**** EXTRACTED INFORMATION

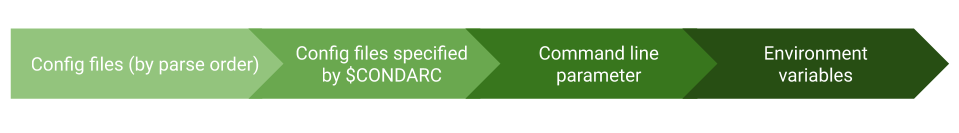
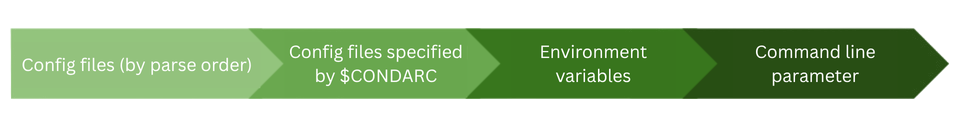
Update precedence docs

diff --git a/docs/source/user-guide/configuration/use-condarc.rst b/docs/source/user-guide/configuration/use-condarc.rst
@@ -162,7 +162,8 @@ The precedence by which the conda configuration is built out is shown below.
 Each new arrow takes precedence over the ones before it. For example, config
 files (by parse order) will be superseded by any of the other configuration
 options. Configuration environment variables (formatted like ``CONDA_<CONFIG NAME>``)
-will always take precedence over the other 3.
+will always take precedence over all config files. And command line parameters
+have the highest precedence.
 
 .. figure:: /img/config-precedence.png
 
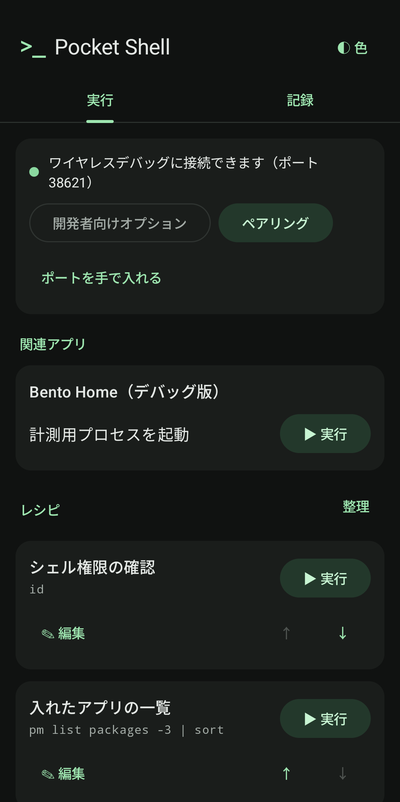
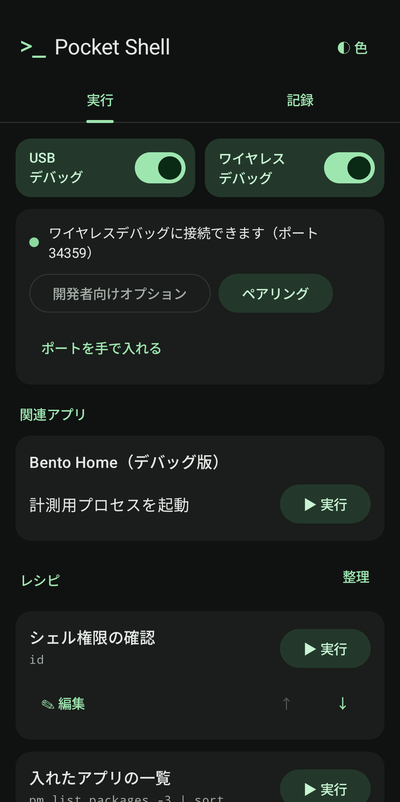
USB デバッグ・ワイヤレスデバッグのスイッチを追加し、README を短くする
- 実行タブの上に USB デバッグ・ワイヤレスデバッグのスイッチを横並びで置く（許可を一度付ければ切り替えられる）
- USB デバッグの設定値はアプリから読むと常に 0 なので、USB の状態の通知から読む
- README は概要と入れ方だけにし、手順は docs/setup.md に分ける
- MIT ライセンスを追加

diff --git a/app/src/main/java/com/rou39/pocketshell/MainActivity.kt b/app/src/main/java/com/rou39/pocketshell/MainActivity.kt
@@ -69,7 +69,16 @@ import androidx.compose.ui.unit.sp
 import androidx.compose.ui.window.DialogProperties
 import androidx.lifecycle.Lifecycle
 import androidx.lifecycle.LifecycleEventObserver
-import com.rou39.pocketshell.adb.WirelessDebugging
+import com.rou39.pocketshell.adb.DebugSettings
+import com.rou39.pocketshell.adb.DebugSwitch
+import android.database.ContentObserver
+import android.content.BroadcastReceiver
+import android.content.Context
+import android.content.IntentFilter
+import android.os.Handler
+import android.os.Looper
+import androidx.compose.material3.Switch
+import androidx.compose.foundation.selection.toggleable
 import com.rou39.pocketshell.data.Recipe
 import com.rou39.pocketshell.data.RelatedApp
 import com.rou39.pocketshell.data.RelatedApps
@@ -131,6 +140,35 @@ class MainActivity : ComponentActivity() {
 
     private fun refreshPermissions() {
         localNetworkGranted = checkSelfPermission(LOCAL_NETWORK) == PackageManager.PERMISSION_GRANTED
+    }
+
+    /** USB デバッグ・ワイヤレスデバッグの今の値。 */
+    private var switchStates by mutableStateOf<Map<DebugSwitch, Boolean>>(emptyMap())
+
+    private fun refreshSwitches() {
+        switchStates = DebugSwitch.entries.associateWith { DebugSettings.isOn(this, it) }
+    }
+
+    private val switchObserver = object : ContentObserver(Handler(Looper.getMainLooper())) {
+        override fun onChange(selfChange: Boolean) = refreshSwitches()
+    }
+
+    /** USB デバッグは設定値では追えないので、USB の状態の通知で追う。 */
+    private val usbStateReceiver = object : BroadcastReceiver() {
+        override fun onReceive(context: Context, intent: Intent) = refreshSwitches()
+    }
+
+    override fun onStart() {
+        super.onStart()
+        DebugSwitch.entries.forEach { contentResolver.registerContentObserver(DebugSettings.uri(it), false, switchObserver) }
+        registerReceiver(usbStateReceiver, IntentFilter(DebugSettings.USB_STATE), RECEIVER_EXPORTED)
+        refreshSwitches()
+    }
+
+    override fun onStop() {
+        contentResolver.unregisterContentObserver(switchObserver)
+        unregisterReceiver(usbStateReceiver)
+        super.onStop()
     }
 
     override fun onResume() {
@@ -302,14 +340,15 @@ class MainActivity : ComponentActivity() {
         var confirm by remember { mutableStateOf<RecipeReset?>(null) }
         // 権限を付けるコマンドを実行したあとに分かるよう、記録が変わるたびに調べ直す
         val logs by vm.logs.collectAsState()
-        val canToggle = remember(logs, port) { WirelessDebugging.canToggle(this@MainActivity) }
+        val canToggle = remember(logs, port) { DebugSettings.canToggle(this@MainActivity) }
 
         LazyColumn(
             verticalArrangement = Arrangement.spacedBy(12.dp),
             contentPadding = PaddingValues(16.dp),
             modifier = Modifier.fillMaxSize(),
         ) {
-            item { ConnectionCard(port, manualPort, pairing, canToggle, run) }
+            item { SwitchRow(canToggle, connected = port != null, run) }
+            item { ConnectionCard(port, manualPort, pairing, canToggle) }
             if (relatedApps.isNotEmpty()) {
                 item { SectionTitle("関連アプリ") }
                 items(relatedApps, key = { it.packageName }) { app -> RelatedAppCard(app, run) }
@@ -442,6 +481,59 @@ class MainActivity : ComponentActivity() {
         }
     }
 
+    /**
+     * USB デバッグ・ワイヤレスデバッグのスイッチ。横に並べる。
+     * 切り替えの許可がまだ無ければスイッチは今の状態を見せるだけにし、つながっていれば許可を付けるボタンを出す。
+     */
+    @Composable
+    private fun SwitchRow(canToggle: Boolean, connected: Boolean, run: (String, String) -> Unit) {
+        Column(verticalArrangement = Arrangement.spacedBy(8.dp)) {
+            Row(horizontalArrangement = Arrangement.spacedBy(10.dp)) {
+                for (sw in DebugSwitch.entries) {
+                    val on = switchStates[sw] == true
+                    Row(
+                        verticalAlignment = Alignment.CenterVertically,
+                        modifier = Modifier
+                            .weight(1f)
+                            .clip(RoundedCornerShape(16.dp))
+                            .background(
+                                if (on) MaterialTheme.colorScheme.primaryContainer else MaterialTheme.colorScheme.surfaceContainer,
+                            )
+                            .toggleable(
+                                value = on,
+                                enabled = canToggle,
+                                role = Role.Switch,
+                                onValueChange = { v ->
+                                    DebugSettings.set(this@MainActivity, sw, v)
+                                    refreshSwitches()
+                                },
+                            )
+                            .padding(start = 14.dp, end = 10.dp, top = 10.dp, bottom = 10.dp),
+                    ) {
+                        Text(
+                            sw.label,
+                            style = MaterialTheme.typography.labelLarge,
+                            color = if (on) MaterialTheme.colorScheme.onPrimaryContainer else MaterialTheme.colorScheme.onSurface,
+                            modifier = Modifier.weight(1f),
+                        )
+                        Switch(checked = on, onCheckedChange = null, enabled = canToggle)
+                    }
+                }
+            }
+            if (!canToggle) {
+                if (connected) {
+                    // つながっている今のうちに自分に権限を付けておくと、次からはスイッチで切り替えられる
+                    Note("許可すると、このスイッチで切り替えられるようになります。再起動しても残ります。")
+                    FilledTonalButton(onClick = { run("スイッチで切り替えられるようにする", DebugSettings.grantCommand(this@MainActivity)) }) {
+                        Text("スイッチで切り替えられるようにする")
+                    }
+                } else {
+                    Note("スイッチで切り替えるには、一度ワイヤレスデバッグでつないで許可を付けます（下の手順）。")
+                }
+            }
+        }
+    }
+
     /** 接続の状態。ワイヤレスデバッグの接続先が見つかっているか、ペアリングの進み具合。 */
     @Composable
     private fun ConnectionCard(
@@ -449,7 +541,6 @@ class MainActivity : ComponentActivity() {
         manualPort: Int?,
         pairing: PairingState,
         canToggle: Boolean,
-        run: (String, String) -> Unit,
     ) {
         var showManual by rememberSaveable { mutableStateOf(false) }
         // つながっていてペアリングも済んでいれば、説明は畳んで1行にする
@@ -472,19 +563,9 @@ class MainActivity : ComponentActivity() {
                 Note("ワイヤレスデバッグのポートを探すのに「ローカルネットワーク」の許可が要ります（端末の中だけを探します）。")
                 Button(onClick = { localNetworkPermission.launch(LOCAL_NETWORK) }) { Text("許可する") }
             } else if (port == null && canToggle) {
-                // 前に権限を付けてあれば、ここから直接オンにできる
-                Button(onClick = { WirelessDebugging.setEnabled(this@MainActivity, true) }, modifier = Modifier.fillMaxWidth()) {
-                    Text("ワイヤレスデバッグをオンにする")
-                }
-                Note("Wi-Fi につながっている必要があります。初めてつなぐ Wi-Fi では、開発者向けオプションから一度オンにしてください。")
+                Note("上のスイッチでワイヤレスデバッグをオンにしてください。Wi-Fi につながっている必要があります。初めてつなぐ Wi-Fi では、開発者向けオプションから一度オンにしてください。")
             } else if (port == null) {
                 Note("開発者向けオプションで「ワイヤレスデバッグ」をオンにしてください。Wi-Fi につながっている必要があります。再起動するとオフに戻ります。")
-            } else if (!canToggle) {
-                // つながっている今のうちに自分に権限を付けておくと、次からはボタンでオンにできる
-                Note("再起動するとワイヤレスデバッグはオフに戻ります。許可しておくと、次からはここのボタンでオンにできます。")
-                FilledTonalButton(onClick = { run("ボタンでオンにできるようにする", WirelessDebugging.grantCommand(this@MainActivity)) }) {
-                    Text("ボタンでオンにできるようにする")
-                }
             }
             pairingMessage(pairing)?.let { Note(it) }
             Row(horizontalArrangement = Arrangement.spacedBy(8.dp)) {
@@ -501,14 +582,7 @@ class MainActivity : ComponentActivity() {
                         "画面の上から通知欄を下ろし、Pocket Shell の通知の「コードを入力」に6桁を入れます。",
                 )
             }
-            Row(verticalAlignment = Alignment.CenterVertically) {
-                TextButton(onClick = { showManual = !showManual }) { Text(if (showManual) "ポートの手入力を閉じる" else "ポートを手で入れる") }
-                Spacer(Modifier.weight(1f))
-                // 使い終わったら閉じられるように
-                if (port != null && canToggle) {
-                    TextButton(onClick = { WirelessDebugging.setEnabled(this@MainActivity, false) }) { Text("オフにする") }
-                }
-            }
+            TextButton(onClick = { showManual = !showManual }) { Text(if (showManual) "ポートの手入力を閉じる" else "ポートを手で入れる") }
             if (showManual) {
                 OutlinedTextField(
                     value = manualPort?.toString().orEmpty(),

diff --git a/app/src/main/java/com/rou39/pocketshell/adb/DebugSettings.kt b/app/src/main/java/com/rou39/pocketshell/adb/DebugSettings.kt
@@ -1,0 +1,55 @@
+package com.rou39.pocketshell.adb
+
+import android.content.Context
+import android.content.IntentFilter
+import android.content.pm.PackageManager
+import android.net.Uri
+import android.provider.Settings
+
+/** 画面のスイッチで切り替える、開発者向けオプションの項目。label は「デバッグ」を2行目に置く（狭い幅で途中で折れないように）。 */
+enum class DebugSwitch(val label: String, val setting: String) {
+    USB("USB\nデバッグ", "adb_enabled"),
+    WIRELESS("ワイヤレス\nデバッグ", "adb_wifi_enabled"),
+}
+
+/**
+ * USB デバッグ・ワイヤレスデバッグのオンオフ。設定値を直接書き換えるので、adb の接続が無くても切り替えられる。
+ * 書き換えには WRITE_SECURE_SETTINGS が要る。これは adb からしか付けられないので、
+ * 一度ワイヤレスデバッグでつないだときに、Pocket Shell 自身の adb で [grantCommand] を実行して付ける。
+ * 付けた権限は再起動しても残る。今の値を読むだけなら権限は要らない。
+ */
+object DebugSettings {
+    private const val PERMISSION = "android.permission.WRITE_SECURE_SETTINGS"
+
+    fun canToggle(context: Context): Boolean =
+        context.checkSelfPermission(PERMISSION) == PackageManager.PERMISSION_GRANTED
+
+    /**
+     * 今オンか。USB デバッグの設定値は、アプリから読むと常に 0 が返る（Android 17 で確認）。
+     * そこで USB の状態の通知（[USB_STATE]、最後の値が残る）にある adb の有無を使う。
+     */
+    fun isOn(context: Context, switch: DebugSwitch): Boolean = when (switch) {
+        DebugSwitch.USB -> context.registerReceiver(null, IntentFilter(USB_STATE), Context.RECEIVER_EXPORTED)
+            ?.getBooleanExtra(USB_EXTRA_ADB, false)
+            ?: settingOn(context, switch)
+        DebugSwitch.WIRELESS -> settingOn(context, switch)
+    }
+
+    private fun settingOn(context: Context, switch: DebugSwitch): Boolean =
+        Settings.Global.getInt(context.contentResolver, switch.setting, 0) == 1
+
+    /** USB の状態の通知（UsbManager.ACTION_USB_STATE。公開されていない名前なので文字で持つ）。 */
+    const val USB_STATE = "android.hardware.usb.action.USB_STATE"
+    private const val USB_EXTRA_ADB = "adb"
+
+    /** オンオフを書き換える。権限が無ければ false。 */
+    fun set(context: Context, switch: DebugSwitch, on: Boolean): Boolean = runCatching {
+        Settings.Global.putInt(context.contentResolver, switch.setting, if (on) 1 else 0)
+    }.getOrDefault(false)
+
+    /** 値が変わったことを受け取るための場所（ContentObserver に渡す）。 */
+    fun uri(switch: DebugSwitch): Uri = Settings.Global.getUriFor(switch.setting)
+
+    /** 自分に権限を付けるコマンド。ワイヤレスデバッグでつながっているときに実行する。 */
+    fun grantCommand(context: Context): String = "pm grant ${context.packageName} $PERMISSION"
+}

diff --git a/docs/setup.md b/docs/setup.md
@@ -1,0 +1,49 @@
+# Pocket Shell の使い方
+
+[README](../README.md) の続きです。入れたあと、使えるようになるまでの手順をまとめます。
+
+## 1. 開発者向けオプションを出す
+
+1. Android の設定 → デバイス情報 を開きます。
+2. 「ビルド番号」を7回続けて押します。「デベロッパーになりました」と出れば完了です。
+
+## 2. ワイヤレスデバッグをオンにする
+
+1. Pocket Shell を開き、「ローカルネットワーク」の許可を求められたら「許可する」を押します。スマホの中のワイヤレスデバッグを探すのに使います。
+2. 「開発者向けオプション」を押し、「ワイヤレスデバッグ」をオンにします。Wi-Fi につながっている必要があります。
+
+ワイヤレスデバッグは、スマホを再起動するとオフに戻ります。
+
+## 3. ペアリングする（最初の1回だけ）
+
+1. Pocket Shell の「ペアリング」を押すと、設定が開きます。
+2. 「ワイヤレスデバッグ」→「ペア設定コードによるデバイスのペア設定」を開きます。6桁のコードが出ます。
+3. コードの画面は**開いたまま**、画面の上から通知欄を下ろします。
+4. Pocket Shell の通知の「コードを入力」に、その6桁を入れます。
+5. 「ペアリングしました」と出たら完了です。Pocket Shell に戻ります。
+
+## 4. コマンドを実行する
+
+- 「実行」のタブに「ワイヤレスデバッグに接続できます」と出ていれば準備完了です。
+- レシピの「▶ 実行」を押すと、「記録」のタブに結果が出ます。
+- 「＋ レシピを追加」で、よく使うコマンドを名前を付けて登録できます。その場で打ったコマンドも「レシピにする」で残せます。
+- レシピの「整理」から、最初の例に戻すことも、すべて削除することもできます。
+
+## 5. スイッチで切り替えられるようにする（任意）
+
+「実行」のタブの一番上にある「USB デバッグ」「ワイヤレスデバッグ」のスイッチで、開発者向けオプションを開かずにオンオフできます。
+
+使えるようにするには、一度つながったときに「スイッチで切り替えられるようにする」を押します。Pocket Shell が自分に設定を切り替える許可を付け、許可は再起動しても残ります。
+
+- 再起動でワイヤレスデバッグがオフになっても、スイッチでオンにできます。使い終わったらオフにしておくと安心です。
+- 初めてつなぐ Wi-Fi では、開発者向けオプションから一度オンにしてください。
+- USB デバッグをオフにすると、パソコンからの adb はつながらなくなります。
+
+## つながらないとき
+
+「ポートを手で入れる」から、ワイヤレスデバッグの画面に出ている「IP アドレスとポート」のコロンの後ろの数字を入れてください。
+
+## プライバシー
+
+- インターネットの権限を持っていますが、つなぐのはスマホの中の adb（127.0.0.1）だけです。外部には通信しません。
+- 実行したコマンドと結果は、アプリを閉じると消えます。スマホの中に保存するのは、登録したレシピ・色の設定・ペアリングに使う鍵だけです。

********

REQUIRED WORK:
Report each line in the data that holds the word "grantCommand".

ANSWER TO THIS PROBLEM:
+                    FilledTonalButton(onClick = { run("スイッチで切り替えられるようにする", DebugSettings.grantCommand(this@MainActivity)) }) {
-                FilledTonalButton(onClick = { run("ボタンでオンにできるようにする", WirelessDebugging.grantCommand(this@MainActivity)) }) {
+ * 一度ワイヤレスデバッグでつないだときに、Pocket Shell 自身の adb で [grantCommand] を実行して付ける。
+    fun grantCommand(context: Context): String = "pm grant ${context.packageName} $PERMISSION"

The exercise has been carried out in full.